Investing in outstanding people

“Invest in people” may sound a little trite — kind of what a random mentor would say at some startup gathering. But there’s a lot of truth here. Bored Panda is still based in Lithuania, but we are hiring the best and the brightest both here and abroad, especially in the UK. It’s this team that has helped Bored Panda maintain very high growth rates in the last three years. We invest in our people and try our hardest to make them happy. And we are constantly looking for great editors, copywriters, image editors and developers.

Make decisions based on metrics

In some situations, entrepreneurs need to trust their gut. However, we try to maximize the number of decisions based on metrics rather than emotions. We have been investing in great developers and data analysts to create unique technical tools, helping us find the next big story, measure its potential for our audience, or simply to save time in daily operations. I have incorporated these tools deeply into our daily editorial processes and they are a big reason for our growth.

Community — a source of long-term value

The Internet is huge, but the longer you work in this industry, the more you realize that there are not so many original ideas around. A lot of publishers simply copy each other, not putting too much effort into discovery.

Therefore, we have invested a lot of time into building a platform on which artists submit their own stories and (with the help of our editorial staff) spread them across social networks. This way they get exposure for their work and we get the best original content online. These are simple tools like our “Submit Post” form or our community-curated Open Image Galleries. At the moment, we have over 600,000 registered members which have led to over 7,000 community-generated viral stories. We’re proud that Bored Panda has changed the professional lives of many of these artists.

We love making our Pandas more successful.

These are just some of the most valuable high-level tips on the journey of building Europe’s leading social content business, Bored Panda. We are still growing fast and won’t stop learning for a while — but some fundamental things don’t change. I would recommend starting with simple things you love, figuring out what your values are, and then building a long-term strategy based on that. It takes more time, but it’s much more sustainable and leads to a better, happier business.

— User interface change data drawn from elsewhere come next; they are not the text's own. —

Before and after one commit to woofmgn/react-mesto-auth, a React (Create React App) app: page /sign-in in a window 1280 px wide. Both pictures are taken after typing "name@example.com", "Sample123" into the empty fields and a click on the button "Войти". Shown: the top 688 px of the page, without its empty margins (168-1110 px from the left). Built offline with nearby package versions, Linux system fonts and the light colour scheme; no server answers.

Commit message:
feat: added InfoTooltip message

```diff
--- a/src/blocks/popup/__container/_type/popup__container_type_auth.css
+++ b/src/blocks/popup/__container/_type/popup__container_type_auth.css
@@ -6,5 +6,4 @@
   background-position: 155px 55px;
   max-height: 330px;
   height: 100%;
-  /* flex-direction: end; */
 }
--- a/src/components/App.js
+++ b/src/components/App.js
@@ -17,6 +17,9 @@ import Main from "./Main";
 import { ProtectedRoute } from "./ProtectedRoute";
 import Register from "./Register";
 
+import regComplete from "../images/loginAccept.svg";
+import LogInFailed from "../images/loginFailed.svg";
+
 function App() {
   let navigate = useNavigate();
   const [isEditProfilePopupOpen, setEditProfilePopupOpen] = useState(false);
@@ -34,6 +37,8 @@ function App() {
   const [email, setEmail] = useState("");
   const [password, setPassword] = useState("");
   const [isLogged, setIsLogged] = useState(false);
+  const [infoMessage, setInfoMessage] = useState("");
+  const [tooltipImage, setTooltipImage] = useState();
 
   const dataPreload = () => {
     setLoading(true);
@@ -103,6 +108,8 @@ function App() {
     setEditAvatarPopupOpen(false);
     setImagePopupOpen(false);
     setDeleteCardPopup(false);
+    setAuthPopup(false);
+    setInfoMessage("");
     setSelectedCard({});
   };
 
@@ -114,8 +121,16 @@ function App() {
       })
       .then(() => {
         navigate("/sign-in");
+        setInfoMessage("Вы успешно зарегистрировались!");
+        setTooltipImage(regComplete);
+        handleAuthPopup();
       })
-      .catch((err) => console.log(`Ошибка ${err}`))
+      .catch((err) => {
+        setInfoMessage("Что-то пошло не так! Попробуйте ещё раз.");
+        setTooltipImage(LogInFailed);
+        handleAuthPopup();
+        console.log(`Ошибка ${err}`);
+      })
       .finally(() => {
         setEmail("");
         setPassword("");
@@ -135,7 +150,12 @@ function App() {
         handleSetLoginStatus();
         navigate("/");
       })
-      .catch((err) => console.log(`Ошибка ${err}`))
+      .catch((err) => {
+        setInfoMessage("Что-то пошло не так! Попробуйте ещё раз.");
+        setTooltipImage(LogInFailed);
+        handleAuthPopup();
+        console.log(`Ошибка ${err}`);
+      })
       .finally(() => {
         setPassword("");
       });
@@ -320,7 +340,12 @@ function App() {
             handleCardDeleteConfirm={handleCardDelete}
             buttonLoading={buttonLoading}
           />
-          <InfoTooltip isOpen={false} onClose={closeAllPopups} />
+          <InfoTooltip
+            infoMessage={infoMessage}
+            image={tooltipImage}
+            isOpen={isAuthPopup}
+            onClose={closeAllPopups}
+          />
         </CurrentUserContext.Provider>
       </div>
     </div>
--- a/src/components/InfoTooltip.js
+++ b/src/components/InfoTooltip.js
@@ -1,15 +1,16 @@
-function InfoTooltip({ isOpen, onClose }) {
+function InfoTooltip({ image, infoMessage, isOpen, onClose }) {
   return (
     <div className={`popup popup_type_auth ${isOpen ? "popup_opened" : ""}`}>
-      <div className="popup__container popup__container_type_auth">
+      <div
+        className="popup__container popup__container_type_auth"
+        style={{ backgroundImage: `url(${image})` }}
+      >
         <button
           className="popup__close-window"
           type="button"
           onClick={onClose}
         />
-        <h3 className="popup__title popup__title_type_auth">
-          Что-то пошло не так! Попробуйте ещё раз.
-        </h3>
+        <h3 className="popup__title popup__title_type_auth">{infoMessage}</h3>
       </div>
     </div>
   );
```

Thanks for reading. If you’re interested in joining our team or working with us, you can reach me at